  40. Rathee, S., P. Rathee, D. Rathee, D. Rathee and K. Kumar, 2010. Phytochemical and pharmacological potential of kair (Capparis decidua). Int. J. Phytomed, 2: 10-17.
    Direct Link  |  

  41. Sharma, I., D. Gusain, A. Sharma and V.P. Dixit, 1991. Hypolipidaemic effect of Capparis decidua fruit extract (50% EtOH) in cholesterol-fed rabbits. Indian Drugs, 28: 412-416.

  42. Sharma, R., 2003. Medicinal Plants of India: An Encyclopedia. Daya Publishing house, New Delhi, pp: 42-43

  43. Singh, K., 2000. Study of ethanopharmacological uses of Capparis aphyla. M.Sc. Thesise, MD University, Rohtak, Haryana.

  44. Upadhyay, R.K., S. Ahmad, R. Tripathi, L. Rohtagi and S.C. Jain, 2010. Screening of antimicrobial potential of extracts and pure compounds isolated from Capparis deciduas. J. Med. Plant. Res., 4: 439-445.
    CrossRef  |  Direct Link  |  

  45. Yadav, P., S. Sarkar and D. Bhatnagar, 1997. Lipid peroxidation and antioxidant enzymes in erythrocytes and tissues in aged diabetic rats. Indian J. Exp. Biol., 35: 389-392.
    Direct Link  |  

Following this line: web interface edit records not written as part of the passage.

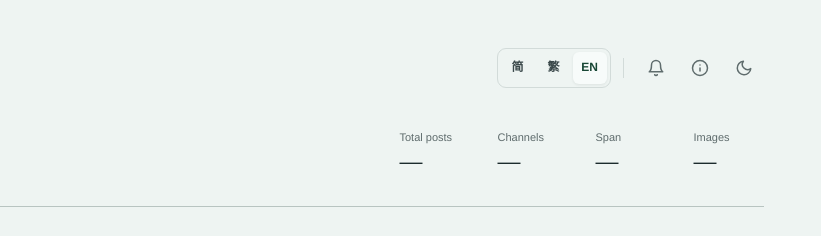
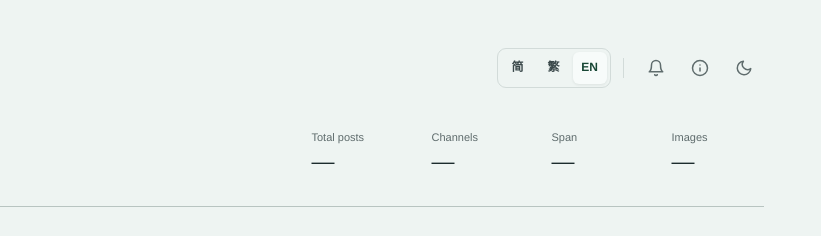
Before and after one commit to oxkrypton/OnlyTerry, a website: page frontend/index.html in a window 1280 px wide. Shown: the top 236 px of the page, 459-1280 px from the left. Drawn offline with Linux system fonts and the light colour scheme; no server answers; some icons are missing.

Commit message:
fix: 固定统计块宽度，避免切换语言时布局跳动
繁体「{count} 個月」比简体「{count} 月」和英文「{count} mo」宽，
.archive-stats 原为 auto 宽度，随内容变化导致整个统计块位移。
改为固定 452px 宽度并为数值加 nowrap，三语切换不再跳动。

```diff
--- a/frontend/style.css
+++ b/frontend/style.css
@@ -165,9 +165,9 @@ h1, h2, h3, p, dl, dd { margin: 0; }
 .site-description { max-width: 58ch; color: var(--text-secondary); font-size: 15px; line-height: 1.75; }
 .archive-meta { display: flex; flex-wrap: wrap; margin-top: 8px; color: var(--text-muted); font-size: 12px; line-height: 1.6; }
 .archive-meta span { white-space: nowrap; }
-.archive-stats { display: grid; grid-template-columns: repeat(4, minmax(70px, 1fr)); gap: 28px; }
+.archive-stats { display: grid; grid-template-columns: repeat(4, minmax(70px, 1fr)); gap: 28px; width: 452px; }
 .stat-item dt { color: var(--text-muted); font-size: 11px; line-height: 1.4; white-space: nowrap; }
-.stat-item dd { margin-top: 5px; color: var(--text); font-family: var(--font-display); font-size: 23px; font-variant-numeric: tabular-nums; line-height: 1.2; }
+.stat-item dd { margin-top: 5px; color: var(--text); font-family: var(--font-display); font-size: 23px; font-variant-numeric: tabular-nums; line-height: 1.2; white-space: nowrap; }
 
 /* Primary reading layout */
 .site-layout { display: grid; grid-template-columns: minmax(0, 1fr) 292px; gap: 48px; align-items: start; margin-top: 32px; }
```
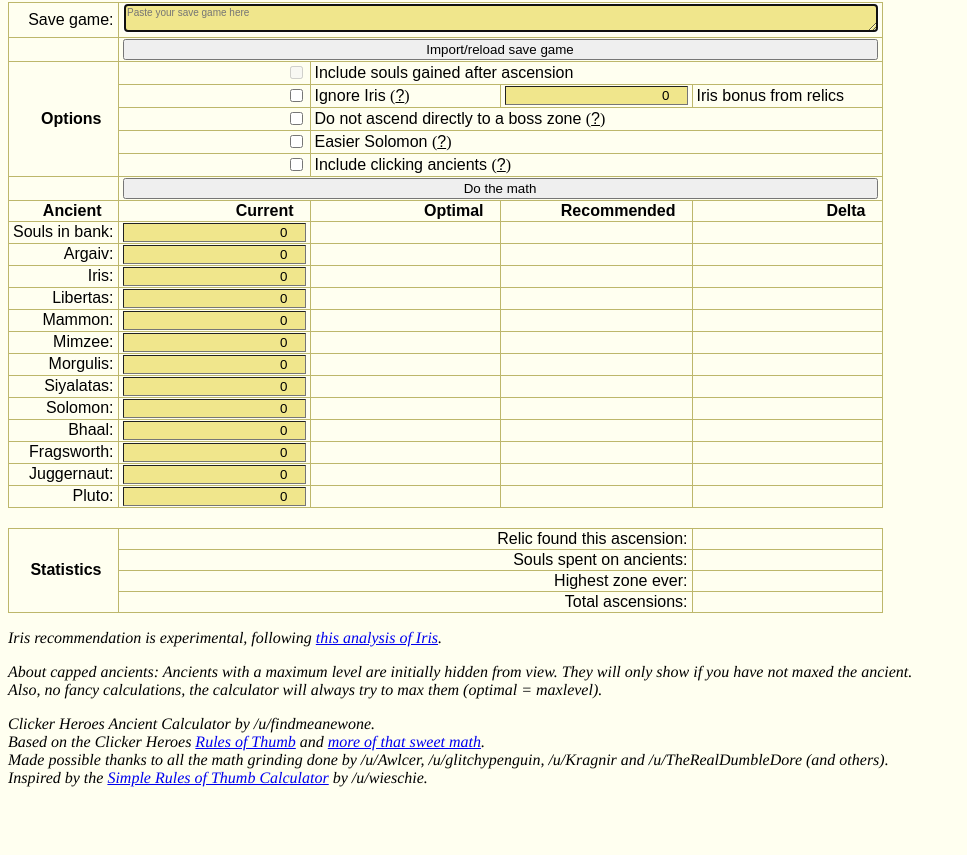
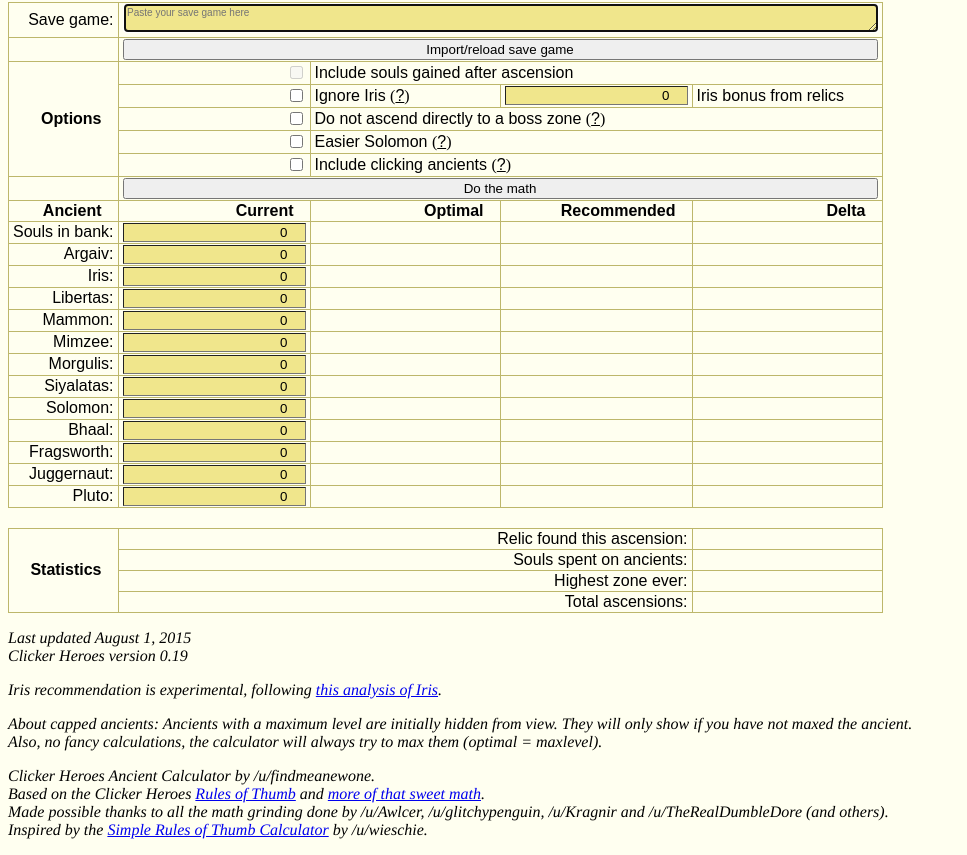
Before and after one commit to hsoptimizer/ancient, a plain HTML site: page index.html in a window 1280 px wide. Shown: the part 86-941 px from the top of the page, without its empty margins (0-967 px from the left). Before the commit the page ends 889 px from the top, so only its background shows below. Drawn offline with Linux system fonts and the light colour scheme.

Commit message:
Update index.html

```diff
--- a/index.html
+++ b/index.html
@@ -210,6 +210,10 @@
 		</table>
 
 		<p class="comments">
+			Last updated August 1, 2015<br>
+			Clicker Heroes version 0.19
+		</p>
+		<p class="comments">
 			Iris recommendation is experimental, following <a href='https://www.reddit.com/r/ClickerHeroes/comments/3f3djb/late_game_iris_and_other_large_numbers/'>this analysis of Iris</a>.
 		</p>
 		<p class="comments">
```
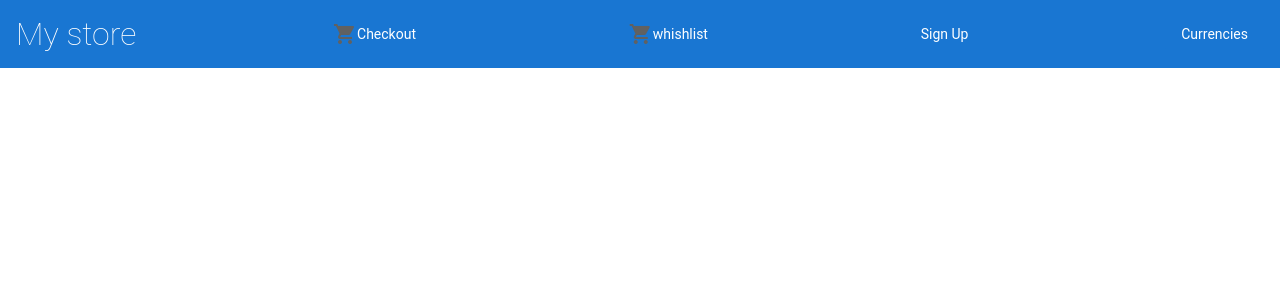
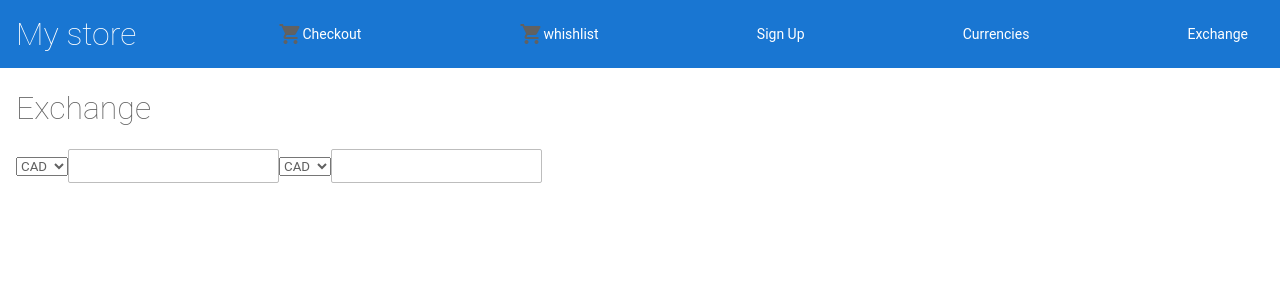
Before and after one commit to DOKVADZETAKO/angular-tutorial-1, an Angular app: page /exchange in a window 1280 px wide. Before the commit this address led to /. Shown: the top 300 px of the page. Built offline with nearby package versions, Linux system fonts and the light colour scheme.

Commit message:
feat(Observable task-1): In progress

```diff
--- a/src/app/currency.service.ts
+++ b/src/app/currency.service.ts
@@ -14,6 +14,10 @@ export class CurrencyService {
     this.currencies = data;
     this.Observer = new Observable(this.subscribe());
   }
+
+  getcurrencies(){
+    return this.currencies
+  };
 
   subscribe() {
     return (subscriber) => {
--- /dev/null
+++ b/src/app/exchange/exchange.component.html
@@ -0,0 +1,11 @@
+<h1>Exchange</h1>
+
+    <select (change)="onChange($event.target.value)" id="currency1">
+        <option [value]="currency" *ngFor="let currency of currencies">{{currency}}</option>
+    </select>
+    <input type="text">
+
+    <select id="currency2">
+        <option ([value])="currency" *ngFor="let currency of currencies">{{currency}}</option>
+    </select>
+    <input type="text">
--- /dev/null
+++ b/src/app/exchange/exchange.component.ts
@@ -0,0 +1,23 @@
+import { Component, OnInit } from '@angular/core';
+import { CurrencyService } from './../currency.service'
+
+@Component({
+  selector: 'app-exchange',
+  templateUrl: './exchange.component.html',
+  styleUrls: ['./exchange.component.scss']
+})
+export class ExchangeComponent implements OnInit {
+  currencies;
+
+  constructor(private currencyService: CurrencyService ) {
+    this.currencies = currencyService.getcurrencies();
+  }
+
+  ngOnInit() {
+  }
+
+  onChange(value){
+    console.log(value)
+  }
+
+}
--- a/src/app/top-bar/top-bar.component.html
+++ b/src/app/top-bar/top-bar.component.html
@@ -19,3 +19,7 @@
 <a [routerLink]="['/currency']" class="button funcy-button">
     Currencies
 </a>
+
+<a [routerLink]="['/exchange']" class="button funcy-button">
+    Exchange
+</a>
```
Also changed, not shown: src/app/app.module.ts (+5 -2 lines), src/app/exchange/exchange.component.scss (added).
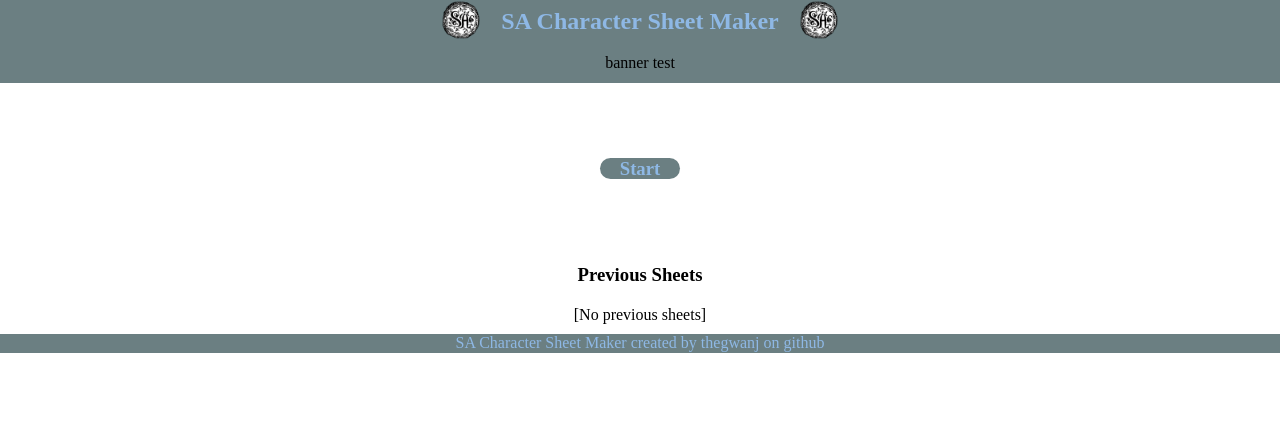
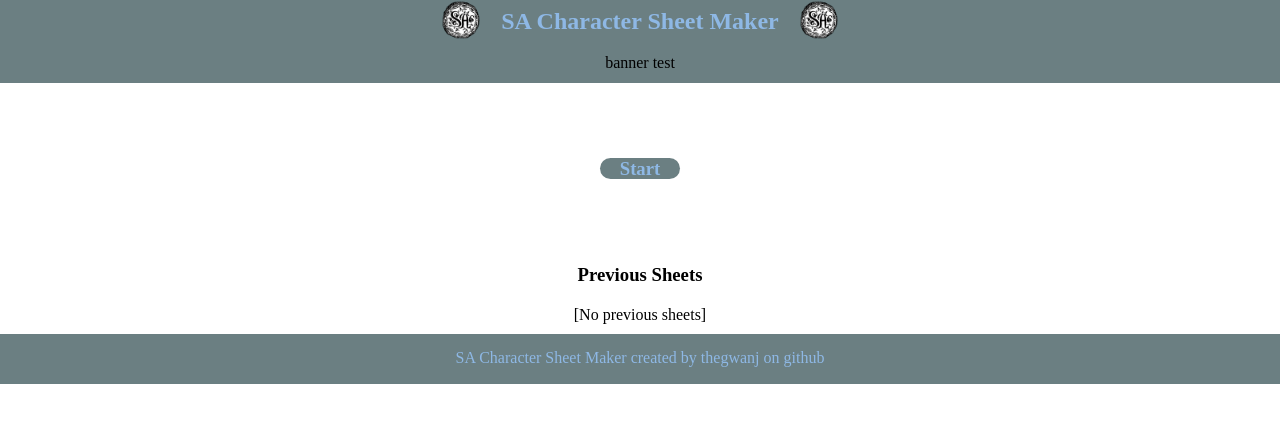
Before and after one commit to thegwanj/SA-character-gen, a React (Create React App) app in the folder client/: page / in a window 1280 px wide. Shown: the top 422 px of the page. Built offline with nearby package versions, Linux system fonts and the light colour scheme.

Commit message:
Styled the footer to look a little better

```diff
--- a/client/src/index.css
+++ b/client/src/index.css
@@ -389,13 +389,17 @@ a:link {
 
 /* Footer styling */
 footer {
-  text-align: center;
+  display: flex;
+  justify-content: center;
+  align-items: center;
   background-color: #6B7F82;
+  height: 50px;
 }
 
 footer p {
   color: #8EB8E5;
   margin: 0;
+  height: 20px;
 }
 
 /* Homepage styling */
```
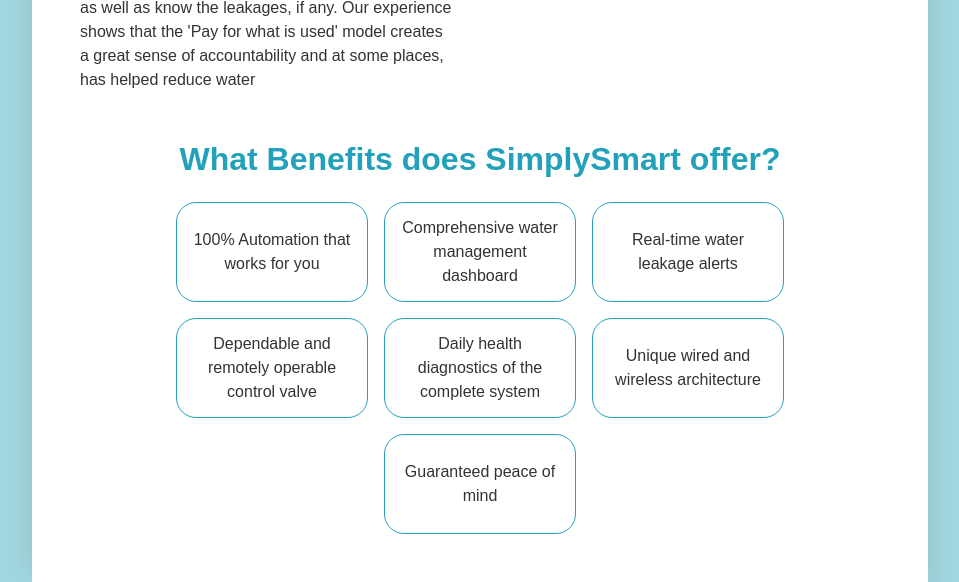
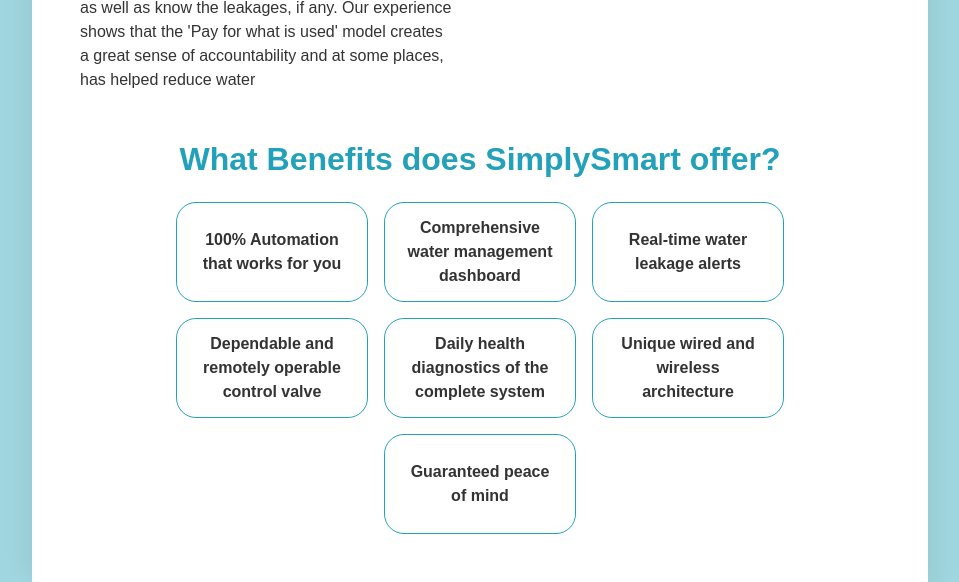
Before and after one commit to SimplySmartTech/simplysmart-web, a Rails app: page / in a window 1280 px wide. Shown: the part 1871-2453 px from the top of the page, without its empty margins (160-1119 px from the left). Run offline with Rails 7, Linux system fonts and the light colour scheme; style sheets or scripts are compiled from the project's sources.

Commit message:
changes in index page

```diff
--- a/app/assets/stylesheets/_variables.scss
+++ b/app/assets/stylesheets/_variables.scss
@@ -10,8 +10,6 @@
 $font-family-poppins:  'Poppins', sans-serif;
 $font-family-base: $font-family-poppins;
 
-$body-bg: $blue-terrace-pool;
-
 $blue: $blue-pelorous;
 $orange:$orange-cinnabar;
 
--- a/app/views/home/index.html.haml
+++ b/app/views/home/index.html.haml
@@ -9,7 +9,7 @@
           = image_tag("ss-mobile", :alt => "mobile", :class => "w-100")
       %div.d-flex.gap-5.px-5
         %div.flex-1
-          = image_tag("ss-mobile", :alt => "mobile", :class => "w-100")
+          = image_tag("ss-meters", :alt => "meters", :class => "w-100")
         %div.flex-1
           %h2.fw-bold.text-primary SimplySmart Water Meters
           %p.mb-0
@@ -24,18 +24,18 @@
           = image_tag("ss-laptop", :alt => "laptop", :class => "w-100")
       %div.px-5
         %h2.fw-bold.text-primary.text-center.mb-4 What Benefits does SimplySmart offer?
-        %ul.benifits-list-wrap.list-unstyled.mb-0.p-0.d-flex.flex-wrap.gap-3.justify-content-center
-          %li.benifits-list-item.border.border-primary.d-flex.align-items-center.text-center
+        %ul.benefits-list-wrap.list-unstyled.mb-0.p-0.d-flex.flex-wrap.gap-3.justify-content-center
+          %li.benefits-list-item.border.border-primary.d-flex.align-items-center.text-center.fw-bold
             100% Automation that works for you
-          %li.benifits-list-item.border.border-primary.d-flex.align-items-center.text-center
+          %li.benefits-list-item.border.border-primary.d-flex.align-items-center.text-center.fw-bold
             Comprehensive water management dashboard
-          %li.benifits-list-item.border.border-primary.d-flex.align-items-center.text-center
+          %li.benefits-list-item.border.border-primary.d-flex.align-items-center.text-center.fw-bold
             Real-time water leakage alerts
-          %li.benifits-list-item.border.border-primary.d-flex.align-items-center.text-center
+          %li.benefits-list-item.border.border-primary.d-flex.align-items-center.text-center.fw-bold
             Dependable and remotely operable control valve
-          %li.benifits-list-item.border.border-primary.d-flex.align-items-center.text-center
+          %li.benefits-list-item.border.border-primary.d-flex.align-items-center.text-center.fw-bold
             Daily health diagnostics of the complete system
-          %li.benifits-list-item.border.border-primary.d-flex.align-items-center.text-center
+          %li.benefits-list-item.border.border-primary.d-flex.align-items-center.text-center.fw-bold
             Unique wired and wireless architecture
-          %li.benifits-list-item.border.border-primary.d-flex.align-items-center.text-center
+          %li.benefits-list-item.border.border-primary.d-flex.align-items-center.text-center.fw-bold
             Guaranteed peace of mind
--- a/app/views/shared/_carousel.html.haml
+++ b/app/views/shared/_carousel.html.haml
@@ -3,30 +3,30 @@
     .carousel-item.active
       %div.d-flex
         %div.heading-box
-          %h1.carousel-heading.mb-0.pt-5 Install water meters in every apartment
+          %h1.carousel-heading.mb-0.pt-5.fw-bold Install water meters in every apartment
         %div.flex-1.d-flex.align-items-center.justify-content-center
           = image_tag("building-slider", :alt => "slider", :class => "carousel-slider-img")
     .carousel-item
       %div.d-flex
         %div.heading-box
-          %h1.carousel-heading.mb-0.pt-5 Comprehensive water management dashboard
+          %h1.carousel-heading.mb-0.pt-5.fw-bold Comprehensive water management dashboard
         %div.flex-1.d-flex.align-items-center.justify-content-center
           = image_tag("comperhensive-slider", :alt => "slider", :class => "carousel-slider-img")
     .carousel-item
       %div.d-flex
         %div.heading-box
-          %h1.carousel-heading.mb-0.pt-5 Real-time water leakage alerts
+          %h1.carousel-heading.mb-0.pt-5.fw-bold Real-time water leakage alerts
         %div.flex-1.d-flex.align-items-center.justify-content-center
           = image_tag("real-time-slider", :alt => "slider", :class => "carousel-slider-img")
     .carousel-item
       %div.d-flex
         %div.heading-box
-          %h1.carousel-heading.mb-0.pt-5 Dependable and remotely operable control valve
+          %h1.carousel-heading.mb-0.pt-5.fw-bold Dependable and remotely operable control valve
         %div.flex-1.d-flex.align-items-center.justify-content-center
           = image_tag("remote-control-slider", :alt => "slider", :class => "carousel-slider-img")
     .carousel-item
       %div.d-flex
         %div.heading-box
-          %h1.carousel-heading.mb-0.pt-5 Daily health diagnostics of the complete system
+          %h1.carousel-heading.mb-0.pt-5.fw-bold Daily health diagnostics of the complete system
         %div.flex-1.d-flex.align-items-center.justify-content-center
           = image_tag("dignostics-slider", :alt => "slider", :class => "carousel-slider-img")
```
Also changed, not shown: app/assets/stylesheets/_global.scss (+9 -3 lines), app/assets/stylesheets/application.css, 1 other file.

  46. Yadav, P., S. Sarkar and D. Bhatnagar, 1997. Action of Capparis decidua against alloxan-induced oxidative stress and diabetes in rat tissues. Pharmacol. Res., 36: 221-228.
    CrossRef  |  PubMed  |  Direct Link  |  

  47. Myers, N., R.A. Mittermeier, C.G. Mittermeier, G.A.B. da Fonseca and J. Kent, 2000. Biodiversity hotspots for conservation priorities. Nature, 403: 853-858.
    CrossRef  |  Direct Link  |  

©  2023 Science Alert. All Rights Reserved